WHAT YOU NEED TO DO: The answer must be a single number: how many lines of the records below hold the word "FSpagMon".

SOURCE MATERIAL:
------------------------------------------------

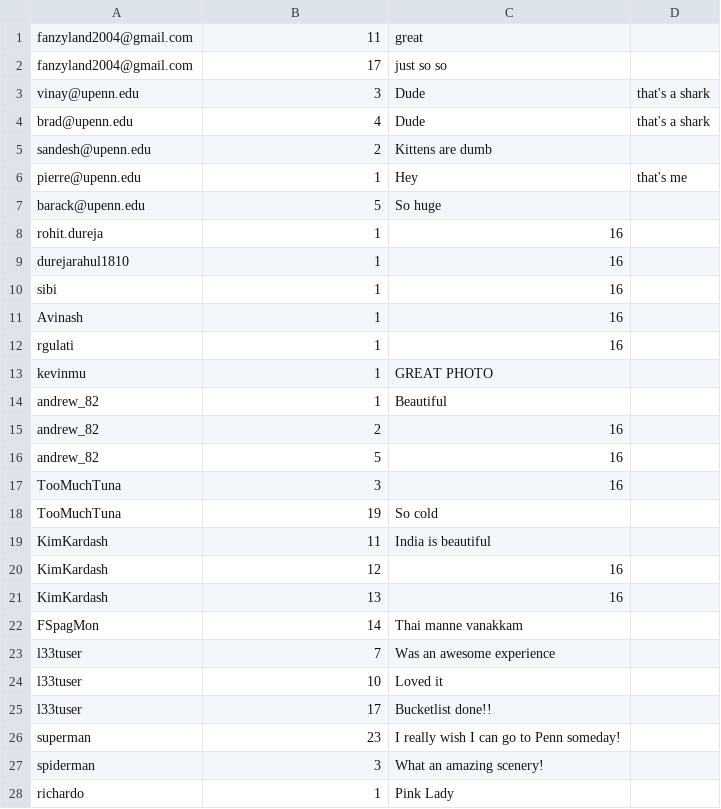
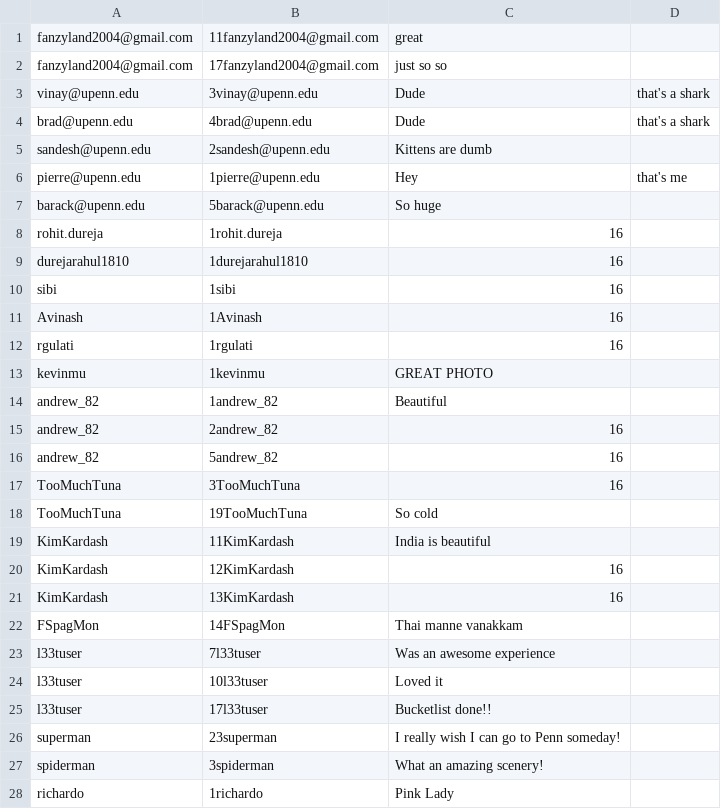
Before and after one commit to nishjunankar/Tripster, a CSV file: phase3/MyImportExport/MyImportExport/COMMENTS_PHOTO.csv, drawn as a sheet; only a part is shown; the diff covers the shown part only.

```diff
--- a/phase3/MyImportExport/MyImportExport/COMMENTS_PHOTO.csv
+++ b/phase3/MyImportExport/MyImportExport/COMMENTS_PHOTO.csv
@@ -1,28 +1,28 @@
-fanzyland2004@gmail.com,11,great
-fanzyland2004@gmail.com,17,just so so
-vinay@upenn.edu,3,Dude, that's a shark
-brad@upenn.edu,4,Dude, that's a shark
-sandesh@upenn.edu,2,Kittens are dumb
-pierre@upenn.edu,1,Hey, that's me
-barack@upenn.edu,5,So huge
-rohit.dureja,1,16
-durejarahul1810,1,16
-sibi,1,16
-Avinash,1,16
-rgulati,1,16
-kevinmu,1,GREAT PHOTO
-andrew_82,1,Beautiful
-andrew_82,2,16
-andrew_82,5,16
-TooMuchTuna,3,16
-TooMuchTuna,19,So cold
-KimKardash,11,India is beautiful
-KimKardash,12,16
-KimKardash,13,16
-FSpagMon,14,Thai manne vanakkam
-l33tuser,7,Was an awesome experience
-l33tuser,10,Loved it
-l33tuser,17,Bucketlist done!!
-superman,23,I really wish I can go to Penn someday!
-spiderman,3,What an amazing scenery!
-richardo,1,Pink Lady
+fanzyland2004@gmail.com,11fanzyland2004@gmail.com,great
+fanzyland2004@gmail.com,17fanzyland2004@gmail.com,just so so
+vinay@upenn.edu,3vinay@upenn.edu,Dude, that's a shark
+brad@upenn.edu,4brad@upenn.edu,Dude, that's a shark
+sandesh@upenn.edu,2sandesh@upenn.edu,Kittens are dumb
+pierre@upenn.edu,1pierre@upenn.edu,Hey, that's me
+barack@upenn.edu,5barack@upenn.edu,So huge
+rohit.dureja,1rohit.dureja,16
+durejarahul1810,1durejarahul1810,16
+sibi,1sibi,16
+Avinash,1Avinash,16
+rgulati,1rgulati,16
+kevinmu,1kevinmu,GREAT PHOTO
+andrew_82,1andrew_82,Beautiful
+andrew_82,2andrew_82,16
+andrew_82,5andrew_82,16
+TooMuchTuna,3TooMuchTuna,16
+TooMuchTuna,19TooMuchTuna,So cold
+KimKardash,11KimKardash,India is beautiful
+KimKardash,12KimKardash,16
+KimKardash,13KimKardash,16
+FSpagMon,14FSpagMon,Thai manne vanakkam
+l33tuser,7l33tuser,Was an awesome experience
+l33tuser,10l33tuser,Loved it
+l33tuser,17l33tuser,Bucketlist done!!
+superman,23superman,I really wish I can go to Penn someday!
+spiderman,3spiderman,What an amazing scenery!
+richardo,1richardo,Pink Lady
```
Also changed, not shown: 48 edited cells elsewhere in this file, phase3/MyImportExport/MyImportExport/ALBUM.csv, phase3/MyImportExport/MyImportExport/INVITE_TRIP.csv, 8 other files.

------------------------------------------------

RESPONSE TO THE TASK: 2